Right now, Kurt said his top school is Emerson College, which he became interested in after hearing an alumnus speak at a virtual information session.
“Emerson has a really interesting business program where you go to Switzerland for two years and you learn about the local economy and how that relates to marketing and creative marketing,” he said.
Despite the coronavirus, Kurt said he is hoping to make the most out of his senior year.
“I’m looking to get a really enjoyable experience where I get to learn new things and hang out with my friends,” he said. “It should be at least an interesting experience this year because we’ll be doing a whole new style of learning.”
Anthony*, who runs all three seasons of track, said he is applying to National Collegiate Athletic Association Division III (DIII) colleges.

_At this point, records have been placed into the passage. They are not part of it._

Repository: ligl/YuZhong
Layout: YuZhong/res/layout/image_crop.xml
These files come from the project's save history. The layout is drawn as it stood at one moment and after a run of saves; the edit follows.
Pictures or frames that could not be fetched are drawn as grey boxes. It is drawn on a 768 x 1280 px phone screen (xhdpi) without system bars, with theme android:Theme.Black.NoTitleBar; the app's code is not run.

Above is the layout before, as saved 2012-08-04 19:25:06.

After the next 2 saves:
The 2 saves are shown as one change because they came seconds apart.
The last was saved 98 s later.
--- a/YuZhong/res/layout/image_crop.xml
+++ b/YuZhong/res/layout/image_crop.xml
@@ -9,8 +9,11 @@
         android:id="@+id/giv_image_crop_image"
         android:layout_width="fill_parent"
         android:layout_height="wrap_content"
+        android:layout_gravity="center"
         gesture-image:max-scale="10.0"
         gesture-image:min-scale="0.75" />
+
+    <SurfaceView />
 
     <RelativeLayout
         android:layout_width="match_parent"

“I emailed a couple coaches back at the start of January. From there, we continued conversations and had a couple phone calls getting to know the schools and getting to know the coaches,” he said.
Anthony said that DIII colleges, unlike Division I and Division II schools, do not offer athletic scholarships but do offer prospective student-athletes the opportunity to learn more about their athletics programs during the recruitment process.
“I’ve had opportunities to speak to a couple students on the team, and it’s warmed me up to the schools,” he said. “I was fortunate to be able to visit my top school and talk to the coach, which was really helpful.”
Though informed on college athletics, Anthony said the structure of the fall season remains uncertain.
“The MIAA said that cross country was one of the only low-risk sports, so it looks hopeful that we might have a season,” he said.
Independent of the formal season, Anthony said running will help him manage the stress of senior year.
“For me, running has always been a therapeutic activity,” he said. “If I’m ever up late doing homework, I’ll go for a quick 10-minute run just to get my mind working.”
Anthony said he has not yet decided what he wants to study, so he is looking at schools that would leave his options open.
“The liberal arts aspect definitely appeals to me. I know the general ideas that I want to study, but I’m not really sure specifically,” he said.
Anthony said his top choices are Bowdoin, Colgate, Middlebury and Tufts. Right now, he said he is refining his applications.
“It’s stressful, but a little bit exciting,” he said. “It’s what everyone’s been working up to in their 12 years of schooling up until this point.”
*Names changed to protect students’ identities